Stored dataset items
----

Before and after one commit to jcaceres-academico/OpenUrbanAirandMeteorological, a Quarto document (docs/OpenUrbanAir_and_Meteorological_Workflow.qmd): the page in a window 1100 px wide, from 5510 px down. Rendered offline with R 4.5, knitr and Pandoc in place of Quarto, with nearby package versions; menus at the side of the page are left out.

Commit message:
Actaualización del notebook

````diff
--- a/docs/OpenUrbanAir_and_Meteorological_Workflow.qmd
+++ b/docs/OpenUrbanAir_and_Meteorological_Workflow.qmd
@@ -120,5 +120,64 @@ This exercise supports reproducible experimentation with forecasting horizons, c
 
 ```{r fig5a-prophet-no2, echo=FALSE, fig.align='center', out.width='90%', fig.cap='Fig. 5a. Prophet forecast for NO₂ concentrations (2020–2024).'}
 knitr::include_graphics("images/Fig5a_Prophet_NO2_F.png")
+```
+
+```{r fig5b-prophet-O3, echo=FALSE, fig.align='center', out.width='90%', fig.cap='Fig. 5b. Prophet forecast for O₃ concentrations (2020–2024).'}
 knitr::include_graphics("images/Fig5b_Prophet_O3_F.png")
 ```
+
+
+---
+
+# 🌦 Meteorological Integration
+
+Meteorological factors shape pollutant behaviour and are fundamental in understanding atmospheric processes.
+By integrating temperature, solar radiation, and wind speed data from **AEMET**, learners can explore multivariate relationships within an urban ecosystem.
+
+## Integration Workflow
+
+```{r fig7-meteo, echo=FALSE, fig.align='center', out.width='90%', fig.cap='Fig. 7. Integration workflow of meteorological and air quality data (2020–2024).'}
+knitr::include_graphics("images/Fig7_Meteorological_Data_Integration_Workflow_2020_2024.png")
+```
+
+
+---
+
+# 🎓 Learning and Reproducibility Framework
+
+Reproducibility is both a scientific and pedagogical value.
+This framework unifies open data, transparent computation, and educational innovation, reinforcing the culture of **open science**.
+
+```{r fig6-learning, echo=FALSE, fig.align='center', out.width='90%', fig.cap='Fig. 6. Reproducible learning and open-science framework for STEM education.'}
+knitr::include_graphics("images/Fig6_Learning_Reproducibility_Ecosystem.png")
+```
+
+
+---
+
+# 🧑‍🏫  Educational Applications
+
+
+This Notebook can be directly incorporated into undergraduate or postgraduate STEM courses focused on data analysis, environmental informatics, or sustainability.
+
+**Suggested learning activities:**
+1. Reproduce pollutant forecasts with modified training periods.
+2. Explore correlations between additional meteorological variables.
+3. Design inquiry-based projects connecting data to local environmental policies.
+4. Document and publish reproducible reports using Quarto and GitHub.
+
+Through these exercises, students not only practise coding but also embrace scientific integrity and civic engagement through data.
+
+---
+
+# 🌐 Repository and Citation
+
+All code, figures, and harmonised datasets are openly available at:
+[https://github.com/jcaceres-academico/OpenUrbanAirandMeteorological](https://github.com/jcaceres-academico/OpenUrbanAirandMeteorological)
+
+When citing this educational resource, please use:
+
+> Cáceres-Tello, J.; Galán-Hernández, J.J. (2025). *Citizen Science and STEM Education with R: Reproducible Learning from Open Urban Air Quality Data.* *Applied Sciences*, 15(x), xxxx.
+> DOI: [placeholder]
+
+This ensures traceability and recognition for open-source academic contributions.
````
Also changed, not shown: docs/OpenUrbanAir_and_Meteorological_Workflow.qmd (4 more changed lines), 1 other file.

----

→ **DIRECTIONS**
Faithfully reproduce all of the records, character for character.

→ **SOLUTION**
Before and after one commit to jcaceres-academico/OpenUrbanAirandMeteorological, a Quarto document (docs/OpenUrbanAir_and_Meteorological_Workflow.qmd): the page in a window 1100 px wide, from 5510 px down. Rendered offline with R 4.5, knitr and Pandoc in place of Quarto, with nearby package versions; menus at the side of the page are left out.

Commit message:
Actaualización del notebook

````diff
--- a/docs/OpenUrbanAir_and_Meteorological_Workflow.qmd
+++ b/docs/OpenUrbanAir_and_Meteorological_Workflow.qmd
@@ -120,5 +120,64 @@ This exercise supports reproducible experimentation with forecasting horizons, c
 
 ```{r fig5a-prophet-no2, echo=FALSE, fig.align='center', out.width='90%', fig.cap='Fig. 5a. Prophet forecast for NO₂ concentrations (2020–2024).'}
 knitr::include_graphics("images/Fig5a_Prophet_NO2_F.png")
+```
+
+```{r fig5b-prophet-O3, echo=FALSE, fig.align='center', out.width='90%', fig.cap='Fig. 5b. Prophet forecast for O₃ concentrations (2020–2024).'}
 knitr::include_graphics("images/Fig5b_Prophet_O3_F.png")
 ```
+
+
+---
+
+# 🌦 Meteorological Integration
+
+Meteorological factors shape pollutant behaviour and are fundamental in understanding atmospheric processes.
+By integrating temperature, solar radiation, and wind speed data from **AEMET**, learners can explore multivariate relationships within an urban ecosystem.
+
+## Integration Workflow
+
+```{r fig7-meteo, echo=FALSE, fig.align='center', out.width='90%', fig.cap='Fig. 7. Integration workflow of meteorological and air quality data (2020–2024).'}
+knitr::include_graphics("images/Fig7_Meteorological_Data_Integration_Workflow_2020_2024.png")
+```
+
+
+---
+
+# 🎓 Learning and Reproducibility Framework
+
+Reproducibility is both a scientific and pedagogical value.
+This framework unifies open data, transparent computation, and educational innovation, reinforcing the culture of **open science**.
+
+```{r fig6-learning, echo=FALSE, fig.align='center', out.width='90%', fig.cap='Fig. 6. Reproducible learning and open-science framework for STEM education.'}
+knitr::include_graphics("images/Fig6_Learning_Reproducibility_Ecosystem.png")
+```
+
+
+---
+
+# 🧑‍🏫  Educational Applications
+
+
+This Notebook can be directly incorporated into undergraduate or postgraduate STEM courses focused on data analysis, environmental informatics, or sustainability.
+
+**Suggested learning activities:**
+1. Reproduce pollutant forecasts with modified training periods.
+2. Explore correlations between additional meteorological variables.
+3. Design inquiry-based projects connecting data to local environmental policies.
+4. Document and publish reproducible reports using Quarto and GitHub.
+
+Through these exercises, students not only practise coding but also embrace scientific integrity and civic engagement through data.
+
+---
+
+# 🌐 Repository and Citation
+
+All code, figures, and harmonised datasets are openly available at:
+[https://github.com/jcaceres-academico/OpenUrbanAirandMeteorological](https://github.com/jcaceres-academico/OpenUrbanAirandMeteorological)
+
+When citing this educational resource, please use:
+
+> Cáceres-Tello, J.; Galán-Hernández, J.J. (2025). *Citizen Science and STEM Education with R: Reproducible Learning from Open Urban Air Quality Data.* *Applied Sciences*, 15(x), xxxx.
+> DOI: [placeholder]
+
+This ensures traceability and recognition for open-source academic contributions.
````
Also changed, not shown: docs/OpenUrbanAir_and_Meteorological_Workflow.qmd (4 more changed lines), 1 other file.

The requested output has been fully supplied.